Rather than by common institutions of the EU, these areas are almost exclusively in the domain of the member states. There is cooperation and consultation in the most sensitive areas to a certain degree but in most cases, the EU must gain consent of all member states to be able to take any major actions in the mentioned areas.

EU Political Institutions

The EU policy is made by four common institutions:
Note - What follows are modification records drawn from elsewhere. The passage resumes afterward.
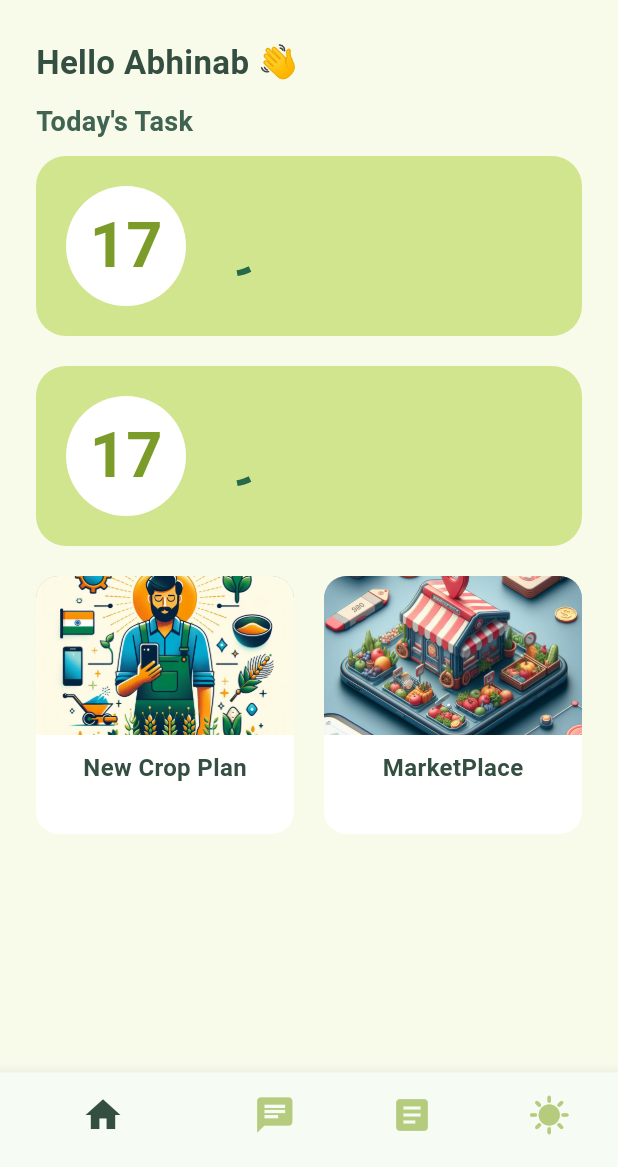
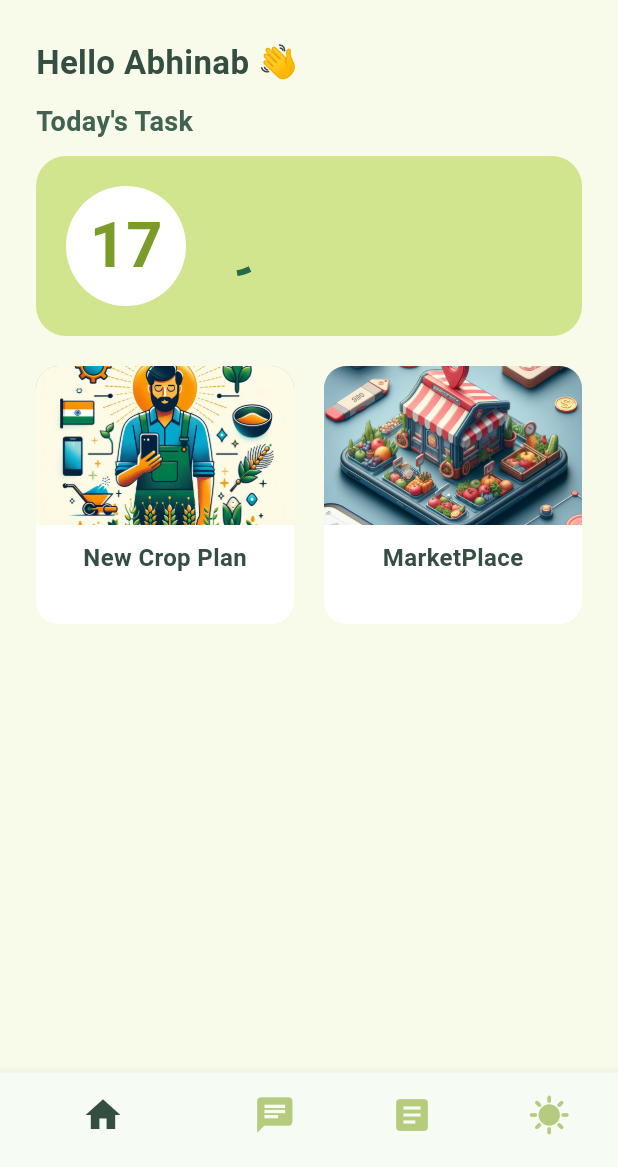
Before and after one commit to Venture-Xs/Fasal_App, a Flutter app: the screen it shows after launch, on a phone screen of 412 x 824 dp, the part 69-1236 px from its top. Run offline on Flutter 3.47's test engine with Material 3 defaults, Android fonts, the light colour scheme and no system bars; our stand-ins replace page_transition, shared_preferences, weather.

Commit message:
Changes in HomePage

```diff
--- a/lib/pages/HomePage/home_page.dart
+++ b/lib/pages/HomePage/home_page.dart
@@ -45,8 +45,6 @@ class HomePage extends StatelessWidget {
                     height: 10,
                   ),
                   ProgressCard(),
-                  SizedBox(height: 20),
-                  ProgressCard(),
                   SizedBox(
                     height: 20,
                   ),
--- a/lib/pages/nav.dart
+++ b/lib/pages/nav.dart
@@ -1,4 +1,4 @@
-import 'package:fasal_app/pages/HomePageOptions/WeatherForecast/weather_forecast.dart';
+import 'package:fasal_app/pages/WeatherForecast/weather_forecast.dart';
 import 'package:fasal_app/pages/ProfilePage/profile.dart';
 import 'package:flutter/material.dart';
 
--- a/lib/pages/pages.dart
+++ b/lib/pages/pages.dart
@@ -1,4 +1,4 @@
 export 'HomePage/home_page.dart';
-export "chat_page.dart";
+export 'ChatPage/chat_page.dart';
 export 'nav.dart';
 export "profile_page.dart";
```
The Parliament and the Council of the European Union are legislative bodies of the Union. The Parliament consists of 754 Members of Parliament who are directly elected, while the Council is made up from national governments. Both consider laws that are proposed by the Commission which is also responsible for everyday functioning of the Union. The highest political body, however, is the European Council that consists of national leaders. The President of the European Council has very little power and is appointed for 2 ½ year term by the leaders of the EU member states. The role and responsibility of the mentioned EU institutions are more detailed discussed in the article “EU Institutions”.

EU Political Parties

Political parties on the European level don’t exist. The political groups in the Parliament sit and vote together on the basis of ideological similarities and are divided on left and right groups. The largest political groups in the European Parliament are the Party of European Socialists which can be defined as centre-left and the European People’s Party which joins centre-right politicians. In the recent years, left and right groups have also been joined by Pro-European and Euro-sceptic groups with the latter being in minority. The most famous Euro-sceptic political group in the Parliament is the Europe of Freedom and Democracy that is headed by Nigel Farage from the UK Independence Party and Francesco Speroni from Lega Nord.

EU Foreign Policy

The EU foreign policy remains a major challenge and the member states have difficulties reaching a common position on foreign affairs which greatly undermines the weight of the EU in international politics. The EU foreign affairs are led by the Common Foreign and Security Policy, while the High Representative of the Union for Foreign Affairs and Security Policy is viewed as an unofficial foreign minister of the EU.